Of the six men; who are large, one (John Disney otherwise Sheepshead Jack, as, according to James Towles statement, Sheepshead Joe) is charged with being concerned with Crofts, now in the Leicester goal for a capital felony, and absconded three or four months ago.—It is said that he has left the Kingdom.—Another of them, called Little Sam, was taken up at Nottm about 4 months since, as a deserter from Artillery, by the name of John Smith, and, it is said, was sent to the Isle of Wight. He probably might readily be met with.—Respecting the remaining four, there is no certain information; tho’ from their want of money, and the support which will be given to them in this neighbourhood, it is most probable, that they are at no great distance. Whether any exertion should be made to find out, and take these men, is a proper subject for immediate consideration. I presume to give my opinion, that they should be advertized with the offer of a reward for the apprehension of each offender. Tho’ the direct object of the advertizement, might not be gained by it, it would at least shew the public, that there is no relaxation in the pursuit of these villains,—and if it does not lead to the detection and punishment of them, It will at least prevent their return to their remaining associates. But if this step is to be taken, it must be under Lord Sidmouths express directions. I have hitherto acted, and incurred considerable expence without any authority except from Mr Mundy and the other magistrates. My knowledge of the circumstances of Messrs Heathcote & Boden, excludes the expectation of pecuniary aid from that quarter—and if they were [sufferable] to bear the expence, it could hardly be expected that they or any other individuals should be charged with the expence of suffering Luddism, altho’ they are the principal sufferers from it. But tho’ it would have been satisfactory to me to have received an answer to my letter to Mr Beckett on this point, as I have before observed I feel entire confidence in the verbal assurance which I received from you, & upon which I have acted.
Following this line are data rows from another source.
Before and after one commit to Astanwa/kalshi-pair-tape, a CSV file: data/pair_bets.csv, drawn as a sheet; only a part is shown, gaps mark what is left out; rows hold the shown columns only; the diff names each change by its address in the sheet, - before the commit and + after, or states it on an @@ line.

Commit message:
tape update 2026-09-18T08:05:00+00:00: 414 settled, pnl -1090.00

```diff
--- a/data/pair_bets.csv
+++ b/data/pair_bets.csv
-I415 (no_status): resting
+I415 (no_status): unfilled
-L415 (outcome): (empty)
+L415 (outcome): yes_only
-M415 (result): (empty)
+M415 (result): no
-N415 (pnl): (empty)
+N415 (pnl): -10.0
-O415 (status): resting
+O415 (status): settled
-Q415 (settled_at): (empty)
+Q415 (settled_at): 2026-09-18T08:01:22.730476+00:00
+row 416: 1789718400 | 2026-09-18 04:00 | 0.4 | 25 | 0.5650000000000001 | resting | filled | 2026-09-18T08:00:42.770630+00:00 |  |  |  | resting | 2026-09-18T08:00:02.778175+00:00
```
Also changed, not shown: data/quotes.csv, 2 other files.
Long as my letter, and I ought to apologize to you on this account, there are yet many matters which have come to my knowledge, in the course of the late and the present investigations which I wish to represent to Lord Sidmouth, but it will probably be necessary for me, if the management of the prosecutions is committed to my charge, to confer with the Counsel for the Crown before they leave town for the circuits,—and I will take that or some other opportunity of introducing myself to his Lordship. I have only to add that in the part which I have taken throughout this [illegible] I have been influenced by no consideration of professional emolument, but from a desire to lend my feeble exertions toward the suppression of the Luddite system;—and that if any other solicitor, is proposed to succeed me in this office, I shall most cheerfully resign it,—and at the same time give him my gratuitous assistance.
I have the honour to be
Your most obedt humble Servt
Mr Jefferey Lockett
P.S. I have been so interrupted whilst I have been writing that I can could not finish my letter till this morning—& the mail has now left Loughbro’
Wednesday 5th Feby
This letter was incorrectly labelled 1816 by Lockett, and the legibility of the month being difficult to ascertain means it has been incorrectly filed at the division for July 1816, HO 42/152.